Write out each record below, word for word.

[Stored records]
^^^^^^^^^^^^^^^^

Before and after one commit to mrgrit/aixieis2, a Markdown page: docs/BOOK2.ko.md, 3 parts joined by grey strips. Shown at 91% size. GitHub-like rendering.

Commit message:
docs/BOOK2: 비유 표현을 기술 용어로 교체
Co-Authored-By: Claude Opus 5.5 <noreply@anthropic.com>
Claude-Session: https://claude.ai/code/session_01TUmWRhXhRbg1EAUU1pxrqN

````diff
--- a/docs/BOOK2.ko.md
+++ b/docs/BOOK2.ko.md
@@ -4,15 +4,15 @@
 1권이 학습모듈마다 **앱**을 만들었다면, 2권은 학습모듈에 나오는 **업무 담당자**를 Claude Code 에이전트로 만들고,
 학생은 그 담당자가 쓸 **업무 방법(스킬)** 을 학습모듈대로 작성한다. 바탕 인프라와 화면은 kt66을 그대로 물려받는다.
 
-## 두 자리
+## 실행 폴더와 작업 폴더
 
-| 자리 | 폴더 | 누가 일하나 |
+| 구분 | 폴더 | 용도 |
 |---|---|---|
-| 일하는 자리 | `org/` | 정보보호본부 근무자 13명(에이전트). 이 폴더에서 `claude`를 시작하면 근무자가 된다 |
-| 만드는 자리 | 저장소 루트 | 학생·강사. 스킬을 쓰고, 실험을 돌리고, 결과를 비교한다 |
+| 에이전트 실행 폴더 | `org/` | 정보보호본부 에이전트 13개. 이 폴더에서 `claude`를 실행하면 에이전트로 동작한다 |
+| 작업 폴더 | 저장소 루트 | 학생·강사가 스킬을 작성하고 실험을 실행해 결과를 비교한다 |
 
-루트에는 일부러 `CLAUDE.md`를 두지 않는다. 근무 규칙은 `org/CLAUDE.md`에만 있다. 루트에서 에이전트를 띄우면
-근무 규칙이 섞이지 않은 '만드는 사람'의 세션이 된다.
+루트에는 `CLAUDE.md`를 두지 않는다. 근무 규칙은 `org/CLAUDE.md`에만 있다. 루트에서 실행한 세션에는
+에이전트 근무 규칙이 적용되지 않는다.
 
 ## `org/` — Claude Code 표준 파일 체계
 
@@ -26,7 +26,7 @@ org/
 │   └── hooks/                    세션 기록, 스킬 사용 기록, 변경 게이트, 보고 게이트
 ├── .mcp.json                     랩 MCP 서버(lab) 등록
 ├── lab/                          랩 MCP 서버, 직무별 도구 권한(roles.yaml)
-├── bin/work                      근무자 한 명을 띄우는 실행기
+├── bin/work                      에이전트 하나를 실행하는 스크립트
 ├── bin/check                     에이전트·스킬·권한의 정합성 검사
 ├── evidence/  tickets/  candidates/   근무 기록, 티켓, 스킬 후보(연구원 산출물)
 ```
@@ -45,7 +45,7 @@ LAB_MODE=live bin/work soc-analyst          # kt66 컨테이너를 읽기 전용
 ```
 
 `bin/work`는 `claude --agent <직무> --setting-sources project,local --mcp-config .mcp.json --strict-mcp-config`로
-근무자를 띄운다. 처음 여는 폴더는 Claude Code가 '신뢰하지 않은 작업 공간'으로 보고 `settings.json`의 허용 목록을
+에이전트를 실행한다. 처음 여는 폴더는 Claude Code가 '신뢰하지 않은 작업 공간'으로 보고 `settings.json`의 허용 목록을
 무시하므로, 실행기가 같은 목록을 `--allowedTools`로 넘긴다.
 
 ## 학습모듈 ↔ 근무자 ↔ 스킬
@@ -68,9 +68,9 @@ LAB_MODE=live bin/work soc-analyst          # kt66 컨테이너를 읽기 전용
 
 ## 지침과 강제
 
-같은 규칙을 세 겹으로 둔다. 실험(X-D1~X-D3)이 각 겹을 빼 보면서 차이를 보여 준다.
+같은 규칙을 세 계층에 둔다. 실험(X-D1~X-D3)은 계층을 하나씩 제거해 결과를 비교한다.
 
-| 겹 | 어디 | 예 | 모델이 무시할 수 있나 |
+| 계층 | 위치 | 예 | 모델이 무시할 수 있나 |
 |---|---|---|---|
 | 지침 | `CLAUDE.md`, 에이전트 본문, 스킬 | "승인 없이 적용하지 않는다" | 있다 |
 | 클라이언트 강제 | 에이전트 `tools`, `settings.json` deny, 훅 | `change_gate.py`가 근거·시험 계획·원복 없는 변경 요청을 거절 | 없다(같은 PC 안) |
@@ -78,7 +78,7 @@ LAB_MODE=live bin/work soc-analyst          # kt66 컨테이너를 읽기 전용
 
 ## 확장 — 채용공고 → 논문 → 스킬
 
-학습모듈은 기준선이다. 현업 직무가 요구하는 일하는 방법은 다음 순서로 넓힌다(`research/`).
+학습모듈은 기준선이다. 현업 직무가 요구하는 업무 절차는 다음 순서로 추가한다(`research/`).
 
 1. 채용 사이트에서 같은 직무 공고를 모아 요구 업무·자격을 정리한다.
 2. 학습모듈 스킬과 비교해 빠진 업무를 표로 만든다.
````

^^^^^^^^^^^^^^^^

[Answer for this exercise]
Before and after one commit to mrgrit/aixieis2, a Markdown page: docs/BOOK2.ko.md, 3 parts joined by grey strips. Shown at 91% size. GitHub-like rendering.

Commit message:
docs/BOOK2: 비유 표현을 기술 용어로 교체
Co-Authored-By: Claude Opus 5.5 <noreply@anthropic.com>
Claude-Session: https://claude.ai/code/session_01TUmWRhXhRbg1EAUU1pxrqN

````diff
--- a/docs/BOOK2.ko.md
+++ b/docs/BOOK2.ko.md
@@ -4,15 +4,15 @@
 1권이 학습모듈마다 **앱**을 만들었다면, 2권은 학습모듈에 나오는 **업무 담당자**를 Claude Code 에이전트로 만들고,
 학생은 그 담당자가 쓸 **업무 방법(스킬)** 을 학습모듈대로 작성한다. 바탕 인프라와 화면은 kt66을 그대로 물려받는다.
 
-## 두 자리
+## 실행 폴더와 작업 폴더
 
-| 자리 | 폴더 | 누가 일하나 |
+| 구분 | 폴더 | 용도 |
 |---|---|---|
-| 일하는 자리 | `org/` | 정보보호본부 근무자 13명(에이전트). 이 폴더에서 `claude`를 시작하면 근무자가 된다 |
-| 만드는 자리 | 저장소 루트 | 학생·강사. 스킬을 쓰고, 실험을 돌리고, 결과를 비교한다 |
+| 에이전트 실행 폴더 | `org/` | 정보보호본부 에이전트 13개. 이 폴더에서 `claude`를 실행하면 에이전트로 동작한다 |
+| 작업 폴더 | 저장소 루트 | 학생·강사가 스킬을 작성하고 실험을 실행해 결과를 비교한다 |
 
-루트에는 일부러 `CLAUDE.md`를 두지 않는다. 근무 규칙은 `org/CLAUDE.md`에만 있다. 루트에서 에이전트를 띄우면
-근무 규칙이 섞이지 않은 '만드는 사람'의 세션이 된다.
+루트에는 `CLAUDE.md`를 두지 않는다. 근무 규칙은 `org/CLAUDE.md`에만 있다. 루트에서 실행한 세션에는
+에이전트 근무 규칙이 적용되지 않는다.
 
 ## `org/` — Claude Code 표준 파일 체계
 
@@ -26,7 +26,7 @@ org/
 │   └── hooks/                    세션 기록, 스킬 사용 기록, 변경 게이트, 보고 게이트
 ├── .mcp.json                     랩 MCP 서버(lab) 등록
 ├── lab/                          랩 MCP 서버, 직무별 도구 권한(roles.yaml)
-├── bin/work                      근무자 한 명을 띄우는 실행기
+├── bin/work                      에이전트 하나를 실행하는 스크립트
 ├── bin/check                     에이전트·스킬·권한의 정합성 검사
 ├── evidence/  tickets/  candidates/   근무 기록, 티켓, 스킬 후보(연구원 산출물)
 ```
@@ -45,7 +45,7 @@ LAB_MODE=live bin/work soc-analyst          # kt66 컨테이너를 읽기 전용
 ```
 
 `bin/work`는 `claude --agent <직무> --setting-sources project,local --mcp-config .mcp.json --strict-mcp-config`로
-근무자를 띄운다. 처음 여는 폴더는 Claude Code가 '신뢰하지 않은 작업 공간'으로 보고 `settings.json`의 허용 목록을
+에이전트를 실행한다. 처음 여는 폴더는 Claude Code가 '신뢰하지 않은 작업 공간'으로 보고 `settings.json`의 허용 목록을
 무시하므로, 실행기가 같은 목록을 `--allowedTools`로 넘긴다.
 
 ## 학습모듈 ↔ 근무자 ↔ 스킬
@@ -68,9 +68,9 @@ LAB_MODE=live bin/work soc-analyst          # kt66 컨테이너를 읽기 전용
 
 ## 지침과 강제
 
-같은 규칙을 세 겹으로 둔다. 실험(X-D1~X-D3)이 각 겹을 빼 보면서 차이를 보여 준다.
+같은 규칙을 세 계층에 둔다. 실험(X-D1~X-D3)은 계층을 하나씩 제거해 결과를 비교한다.
 
-| 겹 | 어디 | 예 | 모델이 무시할 수 있나 |
+| 계층 | 위치 | 예 | 모델이 무시할 수 있나 |
 |---|---|---|---|
 | 지침 | `CLAUDE.md`, 에이전트 본문, 스킬 | "승인 없이 적용하지 않는다" | 있다 |
 | 클라이언트 강제 | 에이전트 `tools`, `settings.json` deny, 훅 | `change_gate.py`가 근거·시험 계획·원복 없는 변경 요청을 거절 | 없다(같은 PC 안) |
@@ -78,7 +78,7 @@ LAB_MODE=live bin/work soc-analyst          # kt66 컨테이너를 읽기 전용
 
 ## 확장 — 채용공고 → 논문 → 스킬
 
-학습모듈은 기준선이다. 현업 직무가 요구하는 일하는 방법은 다음 순서로 넓힌다(`research/`).
+학습모듈은 기준선이다. 현업 직무가 요구하는 업무 절차는 다음 순서로 추가한다(`research/`).
 
 1. 채용 사이트에서 같은 직무 공고를 모아 요구 업무·자격을 정리한다.
 2. 학습모듈 스킬과 비교해 빠진 업무를 표로 만든다.
````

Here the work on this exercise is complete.